◆ **Exercise details**
Retrieve all lines below that have the string "mxPoint".

◆ **Data to use**
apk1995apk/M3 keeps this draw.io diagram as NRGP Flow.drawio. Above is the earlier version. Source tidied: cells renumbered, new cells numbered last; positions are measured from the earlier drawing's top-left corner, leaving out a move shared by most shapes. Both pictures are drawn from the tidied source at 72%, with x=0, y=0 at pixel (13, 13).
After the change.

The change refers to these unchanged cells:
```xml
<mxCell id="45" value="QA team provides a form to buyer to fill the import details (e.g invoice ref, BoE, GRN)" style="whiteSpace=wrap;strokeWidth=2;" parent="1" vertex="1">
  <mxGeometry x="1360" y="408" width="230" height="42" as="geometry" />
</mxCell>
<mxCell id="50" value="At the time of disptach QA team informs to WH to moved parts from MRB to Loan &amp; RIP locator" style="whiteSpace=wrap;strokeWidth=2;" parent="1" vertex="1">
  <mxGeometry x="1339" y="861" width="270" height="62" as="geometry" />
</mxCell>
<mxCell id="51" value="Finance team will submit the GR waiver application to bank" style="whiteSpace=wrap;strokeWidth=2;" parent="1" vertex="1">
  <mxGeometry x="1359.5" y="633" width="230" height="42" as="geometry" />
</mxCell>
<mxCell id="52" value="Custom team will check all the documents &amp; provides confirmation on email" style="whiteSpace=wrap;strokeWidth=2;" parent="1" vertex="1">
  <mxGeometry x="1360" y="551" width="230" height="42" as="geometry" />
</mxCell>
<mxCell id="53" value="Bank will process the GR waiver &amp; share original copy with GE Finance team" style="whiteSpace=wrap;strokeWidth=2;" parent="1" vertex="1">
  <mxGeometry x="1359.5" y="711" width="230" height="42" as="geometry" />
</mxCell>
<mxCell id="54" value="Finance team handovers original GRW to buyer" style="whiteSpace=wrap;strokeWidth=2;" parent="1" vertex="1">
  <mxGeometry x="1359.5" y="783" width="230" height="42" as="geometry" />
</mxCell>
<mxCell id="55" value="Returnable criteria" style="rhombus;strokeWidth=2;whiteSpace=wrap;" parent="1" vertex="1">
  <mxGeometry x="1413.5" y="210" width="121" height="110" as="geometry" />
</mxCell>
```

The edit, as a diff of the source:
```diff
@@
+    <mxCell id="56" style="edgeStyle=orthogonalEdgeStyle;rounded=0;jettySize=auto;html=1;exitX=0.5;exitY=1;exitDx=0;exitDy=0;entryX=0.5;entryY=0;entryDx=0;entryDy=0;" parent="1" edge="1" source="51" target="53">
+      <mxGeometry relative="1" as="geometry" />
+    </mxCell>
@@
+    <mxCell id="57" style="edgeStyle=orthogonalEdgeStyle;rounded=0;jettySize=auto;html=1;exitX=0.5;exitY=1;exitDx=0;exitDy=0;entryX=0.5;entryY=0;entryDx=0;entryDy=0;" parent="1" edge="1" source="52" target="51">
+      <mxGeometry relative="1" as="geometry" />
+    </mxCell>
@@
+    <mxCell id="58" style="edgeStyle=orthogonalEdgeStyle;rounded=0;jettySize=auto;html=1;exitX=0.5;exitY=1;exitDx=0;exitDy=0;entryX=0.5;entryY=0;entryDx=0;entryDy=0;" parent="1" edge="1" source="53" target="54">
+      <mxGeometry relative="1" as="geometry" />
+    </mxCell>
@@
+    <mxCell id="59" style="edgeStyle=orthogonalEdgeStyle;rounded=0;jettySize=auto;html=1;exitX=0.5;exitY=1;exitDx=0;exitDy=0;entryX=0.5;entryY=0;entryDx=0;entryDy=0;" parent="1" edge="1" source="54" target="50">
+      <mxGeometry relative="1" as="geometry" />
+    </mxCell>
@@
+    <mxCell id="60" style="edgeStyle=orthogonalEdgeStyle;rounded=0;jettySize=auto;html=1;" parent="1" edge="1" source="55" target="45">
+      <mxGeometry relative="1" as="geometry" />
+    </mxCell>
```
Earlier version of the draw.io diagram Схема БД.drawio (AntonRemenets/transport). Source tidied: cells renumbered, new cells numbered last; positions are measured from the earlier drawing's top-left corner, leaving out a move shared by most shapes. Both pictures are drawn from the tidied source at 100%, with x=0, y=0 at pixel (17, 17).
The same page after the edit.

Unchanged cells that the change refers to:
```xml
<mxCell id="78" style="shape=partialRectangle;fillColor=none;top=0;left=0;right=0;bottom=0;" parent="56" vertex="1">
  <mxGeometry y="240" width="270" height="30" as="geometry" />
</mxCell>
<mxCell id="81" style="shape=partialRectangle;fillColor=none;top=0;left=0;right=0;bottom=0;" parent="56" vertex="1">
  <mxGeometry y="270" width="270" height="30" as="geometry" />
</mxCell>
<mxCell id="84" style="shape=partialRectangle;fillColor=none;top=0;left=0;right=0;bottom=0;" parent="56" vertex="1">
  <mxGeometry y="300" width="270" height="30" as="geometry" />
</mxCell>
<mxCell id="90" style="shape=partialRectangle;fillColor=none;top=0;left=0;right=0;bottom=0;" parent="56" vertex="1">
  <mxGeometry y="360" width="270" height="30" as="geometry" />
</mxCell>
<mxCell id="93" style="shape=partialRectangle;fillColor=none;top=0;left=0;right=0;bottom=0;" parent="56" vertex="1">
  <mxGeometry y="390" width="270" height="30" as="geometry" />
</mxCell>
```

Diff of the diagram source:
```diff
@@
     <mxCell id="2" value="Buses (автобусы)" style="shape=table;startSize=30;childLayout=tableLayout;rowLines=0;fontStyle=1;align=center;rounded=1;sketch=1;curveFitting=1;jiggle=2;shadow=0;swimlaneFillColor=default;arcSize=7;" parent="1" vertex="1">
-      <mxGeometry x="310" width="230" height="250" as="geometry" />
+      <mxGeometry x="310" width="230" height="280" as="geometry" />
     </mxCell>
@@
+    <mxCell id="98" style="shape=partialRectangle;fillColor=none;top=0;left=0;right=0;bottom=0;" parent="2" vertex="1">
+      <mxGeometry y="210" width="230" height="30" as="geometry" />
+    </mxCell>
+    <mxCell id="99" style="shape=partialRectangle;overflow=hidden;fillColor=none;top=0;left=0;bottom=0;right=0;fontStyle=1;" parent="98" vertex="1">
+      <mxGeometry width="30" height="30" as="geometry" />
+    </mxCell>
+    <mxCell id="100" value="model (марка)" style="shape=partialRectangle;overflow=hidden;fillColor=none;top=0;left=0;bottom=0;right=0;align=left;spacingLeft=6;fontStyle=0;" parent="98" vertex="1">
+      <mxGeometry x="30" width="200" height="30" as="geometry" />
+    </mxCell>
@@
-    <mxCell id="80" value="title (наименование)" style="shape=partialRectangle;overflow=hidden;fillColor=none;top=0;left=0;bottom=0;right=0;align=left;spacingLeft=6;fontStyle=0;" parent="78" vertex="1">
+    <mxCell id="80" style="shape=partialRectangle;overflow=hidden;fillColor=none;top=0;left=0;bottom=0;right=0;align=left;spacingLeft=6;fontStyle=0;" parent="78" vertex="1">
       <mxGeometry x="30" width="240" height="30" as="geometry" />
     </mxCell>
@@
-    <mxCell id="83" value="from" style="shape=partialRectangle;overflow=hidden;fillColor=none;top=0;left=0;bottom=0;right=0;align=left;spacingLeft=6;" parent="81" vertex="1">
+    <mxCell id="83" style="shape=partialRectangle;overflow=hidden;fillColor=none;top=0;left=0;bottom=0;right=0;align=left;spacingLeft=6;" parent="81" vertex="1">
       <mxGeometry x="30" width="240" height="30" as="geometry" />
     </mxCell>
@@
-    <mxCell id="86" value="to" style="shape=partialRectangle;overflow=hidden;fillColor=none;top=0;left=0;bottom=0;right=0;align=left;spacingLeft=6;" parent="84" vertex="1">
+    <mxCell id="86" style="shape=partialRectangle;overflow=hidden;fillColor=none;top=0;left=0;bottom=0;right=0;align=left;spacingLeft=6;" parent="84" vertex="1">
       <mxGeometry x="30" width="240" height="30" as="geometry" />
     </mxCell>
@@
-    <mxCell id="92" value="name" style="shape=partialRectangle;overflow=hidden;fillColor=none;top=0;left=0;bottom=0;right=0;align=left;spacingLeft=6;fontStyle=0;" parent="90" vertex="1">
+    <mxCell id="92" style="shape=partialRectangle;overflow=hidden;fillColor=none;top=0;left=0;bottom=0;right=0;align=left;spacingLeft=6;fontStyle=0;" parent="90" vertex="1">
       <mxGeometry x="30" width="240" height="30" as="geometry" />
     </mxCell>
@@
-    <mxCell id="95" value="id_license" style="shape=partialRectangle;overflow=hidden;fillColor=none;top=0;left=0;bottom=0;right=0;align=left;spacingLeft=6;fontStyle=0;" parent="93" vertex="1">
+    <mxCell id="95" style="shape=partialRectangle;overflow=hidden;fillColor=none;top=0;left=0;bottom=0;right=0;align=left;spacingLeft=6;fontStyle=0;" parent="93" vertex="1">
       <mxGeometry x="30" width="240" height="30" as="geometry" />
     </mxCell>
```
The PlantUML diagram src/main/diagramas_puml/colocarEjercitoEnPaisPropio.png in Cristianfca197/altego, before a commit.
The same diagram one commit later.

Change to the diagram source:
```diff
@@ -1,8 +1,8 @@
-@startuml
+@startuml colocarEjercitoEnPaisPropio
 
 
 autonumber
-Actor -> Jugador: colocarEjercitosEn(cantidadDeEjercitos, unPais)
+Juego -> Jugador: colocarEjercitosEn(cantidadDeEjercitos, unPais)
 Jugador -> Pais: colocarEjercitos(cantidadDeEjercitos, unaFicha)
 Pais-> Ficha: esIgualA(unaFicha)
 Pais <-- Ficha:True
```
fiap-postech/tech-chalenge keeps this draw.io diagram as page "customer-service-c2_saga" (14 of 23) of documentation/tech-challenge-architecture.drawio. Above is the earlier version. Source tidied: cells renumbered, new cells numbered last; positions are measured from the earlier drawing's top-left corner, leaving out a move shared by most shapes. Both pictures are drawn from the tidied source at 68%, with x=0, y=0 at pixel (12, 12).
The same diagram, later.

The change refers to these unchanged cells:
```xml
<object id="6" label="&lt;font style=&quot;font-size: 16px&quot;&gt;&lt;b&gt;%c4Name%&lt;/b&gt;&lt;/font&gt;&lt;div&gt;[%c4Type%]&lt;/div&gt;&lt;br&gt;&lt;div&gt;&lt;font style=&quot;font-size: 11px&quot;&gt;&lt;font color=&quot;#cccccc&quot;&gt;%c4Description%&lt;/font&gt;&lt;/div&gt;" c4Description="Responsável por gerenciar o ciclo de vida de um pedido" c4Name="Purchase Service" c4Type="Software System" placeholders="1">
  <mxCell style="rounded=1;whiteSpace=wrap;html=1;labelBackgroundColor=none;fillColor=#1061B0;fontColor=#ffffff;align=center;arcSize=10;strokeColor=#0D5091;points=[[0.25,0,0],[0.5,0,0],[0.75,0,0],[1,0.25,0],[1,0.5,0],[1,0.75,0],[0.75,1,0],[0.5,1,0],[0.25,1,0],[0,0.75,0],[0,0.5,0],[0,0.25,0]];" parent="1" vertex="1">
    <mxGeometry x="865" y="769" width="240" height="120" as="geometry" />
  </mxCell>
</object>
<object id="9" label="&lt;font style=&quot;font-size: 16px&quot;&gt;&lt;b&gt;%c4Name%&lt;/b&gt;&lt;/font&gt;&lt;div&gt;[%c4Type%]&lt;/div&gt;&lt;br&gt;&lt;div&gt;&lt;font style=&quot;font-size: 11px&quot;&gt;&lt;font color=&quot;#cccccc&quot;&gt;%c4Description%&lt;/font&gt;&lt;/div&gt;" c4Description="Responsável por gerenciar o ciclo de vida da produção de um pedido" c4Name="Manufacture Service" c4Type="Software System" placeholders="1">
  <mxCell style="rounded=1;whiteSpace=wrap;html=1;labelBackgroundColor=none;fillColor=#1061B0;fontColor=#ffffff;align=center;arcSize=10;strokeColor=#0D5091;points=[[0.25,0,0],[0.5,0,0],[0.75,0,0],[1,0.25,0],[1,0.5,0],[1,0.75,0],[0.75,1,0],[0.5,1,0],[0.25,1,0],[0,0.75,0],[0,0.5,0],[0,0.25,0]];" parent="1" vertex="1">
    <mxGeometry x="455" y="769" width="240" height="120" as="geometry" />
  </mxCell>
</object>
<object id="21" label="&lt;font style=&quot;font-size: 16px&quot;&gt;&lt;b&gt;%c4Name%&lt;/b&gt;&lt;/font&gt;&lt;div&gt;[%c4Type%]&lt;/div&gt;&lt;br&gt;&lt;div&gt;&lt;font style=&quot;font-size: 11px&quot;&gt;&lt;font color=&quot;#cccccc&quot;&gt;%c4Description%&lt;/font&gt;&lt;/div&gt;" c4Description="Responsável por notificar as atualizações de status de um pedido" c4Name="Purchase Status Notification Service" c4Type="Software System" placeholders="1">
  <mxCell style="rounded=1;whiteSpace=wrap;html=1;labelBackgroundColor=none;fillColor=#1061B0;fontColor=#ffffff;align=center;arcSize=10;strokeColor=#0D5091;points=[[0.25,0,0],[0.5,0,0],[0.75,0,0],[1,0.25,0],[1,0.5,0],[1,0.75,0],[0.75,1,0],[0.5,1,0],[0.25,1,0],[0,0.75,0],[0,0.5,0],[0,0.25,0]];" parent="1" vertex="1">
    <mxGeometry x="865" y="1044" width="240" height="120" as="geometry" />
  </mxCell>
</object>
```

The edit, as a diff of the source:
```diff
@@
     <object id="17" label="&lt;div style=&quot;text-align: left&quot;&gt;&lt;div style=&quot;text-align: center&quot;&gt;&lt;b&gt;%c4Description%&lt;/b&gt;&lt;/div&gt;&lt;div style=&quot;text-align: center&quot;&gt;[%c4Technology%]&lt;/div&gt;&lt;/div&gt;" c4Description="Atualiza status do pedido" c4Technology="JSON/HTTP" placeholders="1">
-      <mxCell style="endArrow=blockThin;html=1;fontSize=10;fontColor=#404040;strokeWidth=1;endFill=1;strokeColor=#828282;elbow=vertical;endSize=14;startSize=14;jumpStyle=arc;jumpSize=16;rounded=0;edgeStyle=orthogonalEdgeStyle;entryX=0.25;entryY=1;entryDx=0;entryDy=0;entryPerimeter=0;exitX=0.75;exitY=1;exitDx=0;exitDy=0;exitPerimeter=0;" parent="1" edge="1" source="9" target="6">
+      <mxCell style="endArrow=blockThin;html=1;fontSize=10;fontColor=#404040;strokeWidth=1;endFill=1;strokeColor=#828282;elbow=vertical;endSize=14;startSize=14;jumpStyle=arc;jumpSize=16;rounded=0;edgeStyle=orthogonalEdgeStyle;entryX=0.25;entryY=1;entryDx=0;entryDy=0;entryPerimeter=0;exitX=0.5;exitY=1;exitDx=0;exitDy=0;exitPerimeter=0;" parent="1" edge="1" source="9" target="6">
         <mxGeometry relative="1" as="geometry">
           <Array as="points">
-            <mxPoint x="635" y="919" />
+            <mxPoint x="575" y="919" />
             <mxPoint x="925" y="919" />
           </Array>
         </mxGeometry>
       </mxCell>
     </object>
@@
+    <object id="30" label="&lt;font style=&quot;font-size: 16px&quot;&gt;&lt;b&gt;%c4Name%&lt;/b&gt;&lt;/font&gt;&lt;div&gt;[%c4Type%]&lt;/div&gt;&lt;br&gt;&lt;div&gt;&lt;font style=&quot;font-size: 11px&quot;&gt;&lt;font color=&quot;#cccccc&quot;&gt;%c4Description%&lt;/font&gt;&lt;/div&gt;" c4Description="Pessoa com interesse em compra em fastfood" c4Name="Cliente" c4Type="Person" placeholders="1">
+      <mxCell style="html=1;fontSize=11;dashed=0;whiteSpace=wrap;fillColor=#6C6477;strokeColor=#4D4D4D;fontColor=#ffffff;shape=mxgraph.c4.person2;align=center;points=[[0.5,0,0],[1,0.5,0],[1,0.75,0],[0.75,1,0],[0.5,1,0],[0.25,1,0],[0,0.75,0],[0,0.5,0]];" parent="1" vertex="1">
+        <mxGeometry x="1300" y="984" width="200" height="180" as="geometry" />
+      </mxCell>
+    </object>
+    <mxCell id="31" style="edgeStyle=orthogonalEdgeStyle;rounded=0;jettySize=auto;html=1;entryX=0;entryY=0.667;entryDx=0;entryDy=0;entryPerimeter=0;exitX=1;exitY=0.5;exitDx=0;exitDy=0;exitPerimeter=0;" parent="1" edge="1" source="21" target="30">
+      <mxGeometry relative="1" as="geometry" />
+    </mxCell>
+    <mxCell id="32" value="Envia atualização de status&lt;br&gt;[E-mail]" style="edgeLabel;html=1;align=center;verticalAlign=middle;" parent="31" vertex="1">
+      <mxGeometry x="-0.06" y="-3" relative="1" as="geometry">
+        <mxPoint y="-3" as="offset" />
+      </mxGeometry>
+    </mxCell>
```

◆ **Result of the exercise**
-            <mxPoint x="635" y="919" />
+            <mxPoint x="575" y="919" />
             <mxPoint x="925" y="919" />
+        <mxPoint y="-3" as="offset" />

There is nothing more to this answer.